Student B: Roshi, do you think that we have any choice? For instance, I am here at Tassajara.
Student B: Am I here at Tassajara by my choice, or am I simply here at Tassajara?
SR: Well, that's-- the answer for that is, you know, your buddha nature brought you here at Tassajara. That is my answer. Your choice is not-- you ch -- . I think that was not comp , you know, your choice, you know, completely. Maybe your choice, you know, twenty or thirty percent your choice. But most of the reason for your [being] here is something more than that. That we hear Buddha's teaching is, you know, because of our previous study. And wisdom seek for wisdom. We are listening to the teaching which we have listened or have had studied under many teachers in my past life. Dogen said so. Wisdom seek for wisdom. But, you know, even though you feel, you know, “I am feeling this way right now, one hundred percent,” you may say so, but actually that voice is now covers all of your being or character. But actually it is a little tiny part of you saying so, and you feel as if your whole body is saying so. That's all. That is, you know, so-called-it-- Ahh. Maybe I shouldn't explain [laughs] so, you know, so much in traditional way.
Student B: Well then, if I were, say, to become buddha, would I have anything to do about it? Or would I have anything to do with it? Would I have anything to do with it?
SR: Mmm. First of all, you know, try to forget yourself, and rely on your true voice-- nonverbal voice-- voiceless voice. And you listen to “tongueless speech,” we say. Don't listen to my words. [Laughs.] Ahh. Think about this point, you know, and-- . Hai.
Student C: Will I hear your stick on my shoulder tomorrow?
Student C: In the morning-- in the early morning, will I hear your stick on my shoulder?
SR: Mm-hmm. Stick?
Student C: Will you hit me with your stick tomorrow morning?

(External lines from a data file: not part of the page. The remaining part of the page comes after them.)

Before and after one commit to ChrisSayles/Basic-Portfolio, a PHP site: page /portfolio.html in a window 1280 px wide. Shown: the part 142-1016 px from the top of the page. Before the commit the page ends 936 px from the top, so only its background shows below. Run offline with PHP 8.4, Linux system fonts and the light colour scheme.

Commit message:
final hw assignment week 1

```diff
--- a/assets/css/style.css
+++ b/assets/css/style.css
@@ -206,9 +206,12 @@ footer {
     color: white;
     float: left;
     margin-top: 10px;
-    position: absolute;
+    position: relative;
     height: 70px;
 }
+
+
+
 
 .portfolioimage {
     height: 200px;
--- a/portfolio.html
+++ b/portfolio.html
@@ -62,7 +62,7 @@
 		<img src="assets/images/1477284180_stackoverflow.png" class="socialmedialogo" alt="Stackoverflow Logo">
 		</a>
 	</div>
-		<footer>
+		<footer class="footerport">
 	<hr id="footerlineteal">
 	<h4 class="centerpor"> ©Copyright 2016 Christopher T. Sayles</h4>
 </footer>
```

SR: Okay. All right.
Student D [Roovane ben Yumin]: Roshi? Is the voice-- whose voice is it that we listen to?
SR: Mmm! Your voice and Buddha's voice. That is, you know, what Sandokai is talking about. You think sometime [it is] your voice, but that voice is Buddha's voice. But you think in that way, you know, from one-sided feeling. You think you are here. You think you are, you know, Roovane, but [laughs] actually it is not so [laughs, laughter]. No, not at all. If I think I am Suzuki, you know, if someone call me “Suzuki” I [laughs] feel very funny. “Oh [laughs], is this Suzuki?” [Laughs.] “Oh no, I,” you know-- first reaction is, “No, I am not Suzuki.” [Laughs.] Hai.

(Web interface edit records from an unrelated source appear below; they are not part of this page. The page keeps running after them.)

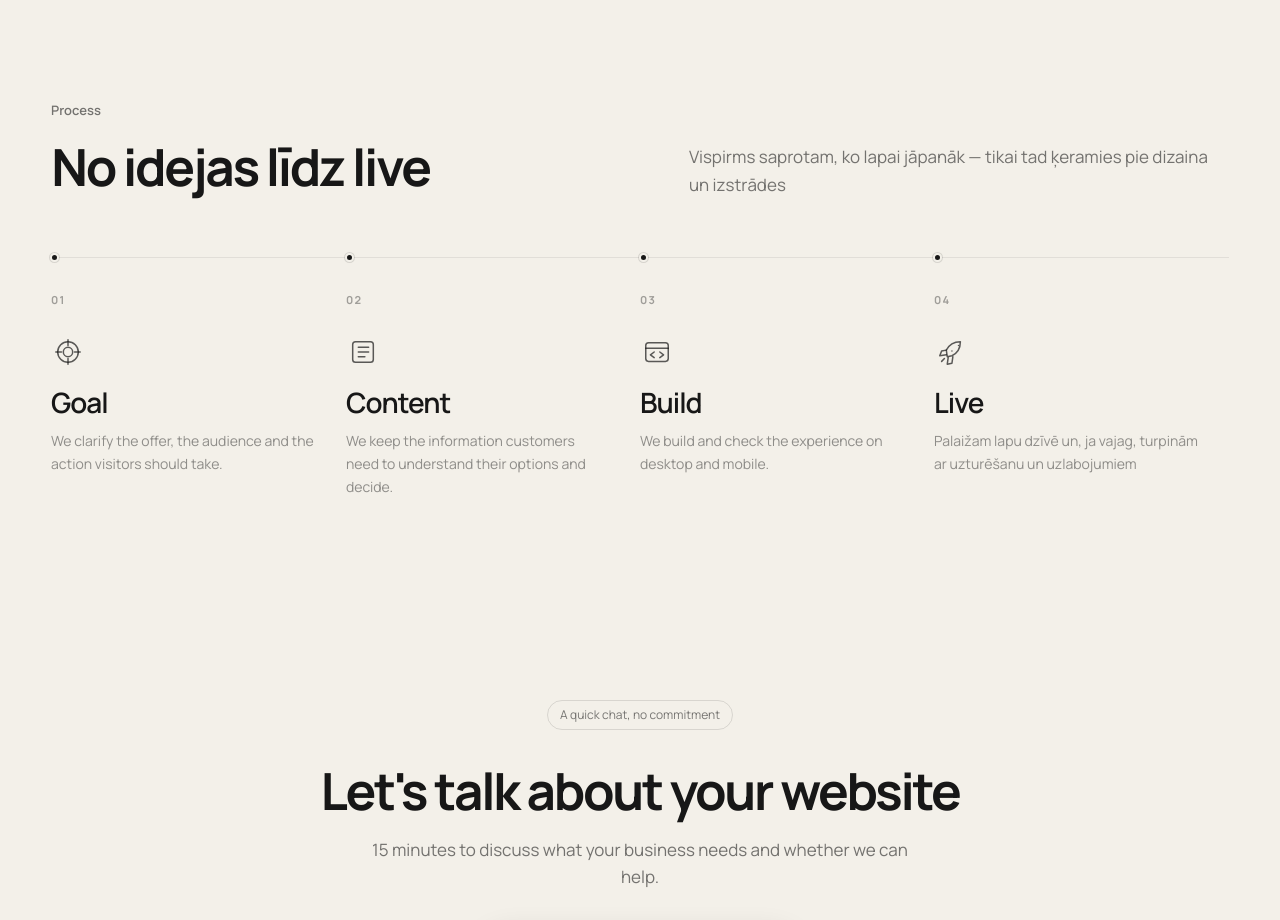
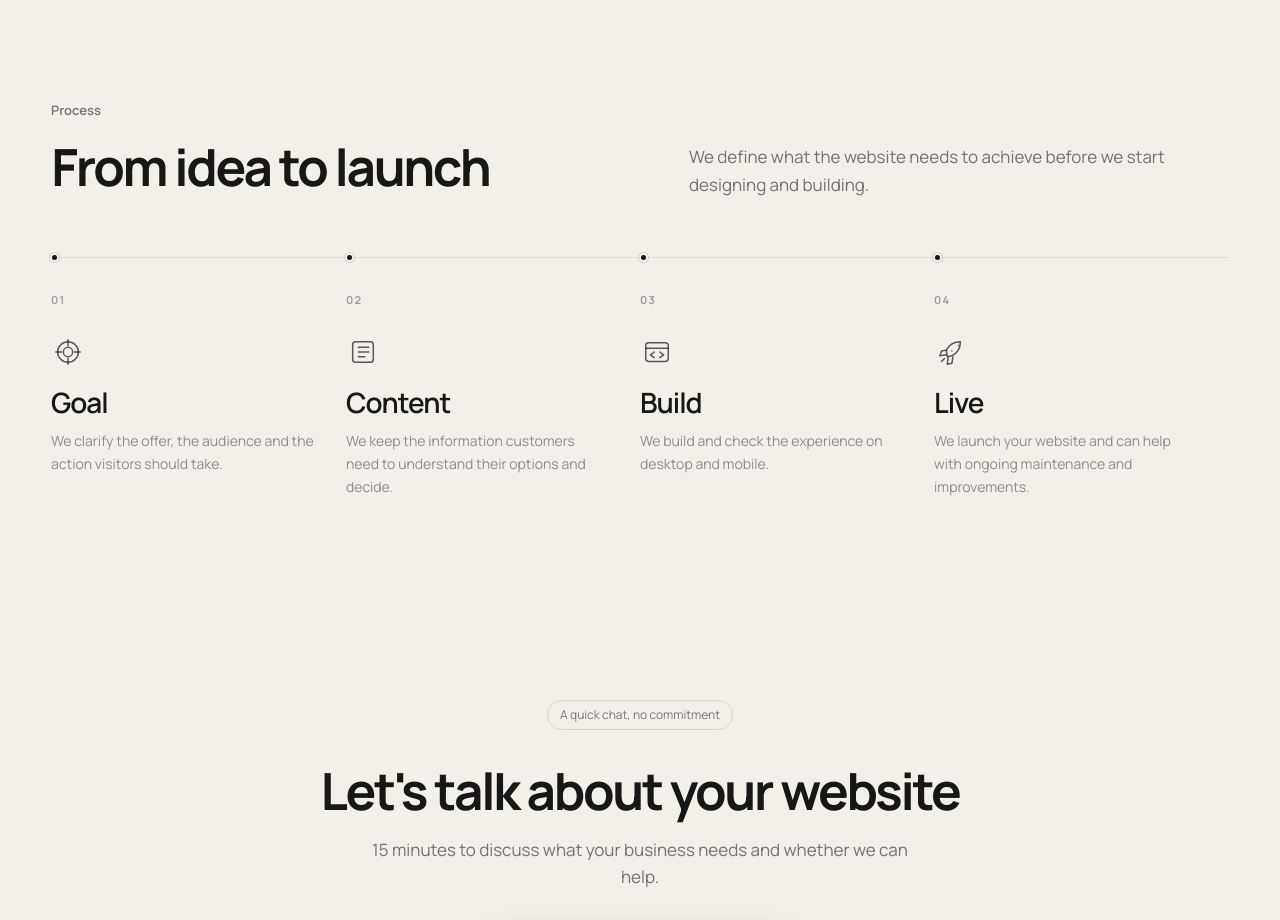
Before and after one commit to davisl24/WEBSITEAGENCY, a Next.js app: page /en in a window 1280 px wide. Shown: the part 2520-3440 px from the top of the page. Built offline with nearby package versions, Linux system fonts and the light colour scheme; no server answers.

Commit message:
Complete localized labels and copy for app/components/ProcessFlowEn.tsx

```diff
--- a/app/components/ProcessFlowEn.tsx
+++ b/app/components/ProcessFlowEn.tsx
@@ -22,7 +22,7 @@ const steps = [
   {
     label: "04",
     title: "Live",
-    text: "Palaižam lapu dzīvē un, ja vajag, turpinām ar uzturēšanu un uzlabojumiem",
+    text: "We launch your website and can help with ongoing maintenance and improvements.",
     icon: "launch",
   },
 ];
@@ -38,13 +38,13 @@ export default function ProcessFlow() {
 
           <RevealOnView className="line-mask-reveal process-heading" delay={60}>
             <h2 id="process-title" className="service-line-stack">
-              <span className="service-reveal-line"><span>No idejas līdz live</span></span>
+              <span className="service-reveal-line"><span>From idea to launch</span></span>
             </h2>
           </RevealOnView>
 
           <RevealOnView className="process-summary" delay={120}>
             <p className="process-intro">
-              Vispirms saprotam, ko lapai jāpanāk — tikai tad ķeramies pie dizaina un izstrādes
+              We define what the website needs to achieve before we start designing and building.
             </p>
           </RevealOnView>
         </div>
```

Student E: Roshi, this may be a good gassho [presumably bows], and someone may look at me and say, “Oh, this is good gassho.”
Student E: But there may be a cold heart behind this gassho.
SR: Mm-hmm. Yeah. Cold heart or warm heart out of question. [Laughs, laughter.]
Student E: The [laughs] gassho is a good one [said as an aside]. Is it still good gassho [addressed more loudly to Suzuki]?
SR: Perfect! [Laughs, laughter.] [End of tape. Not clear if Q&A session continued.]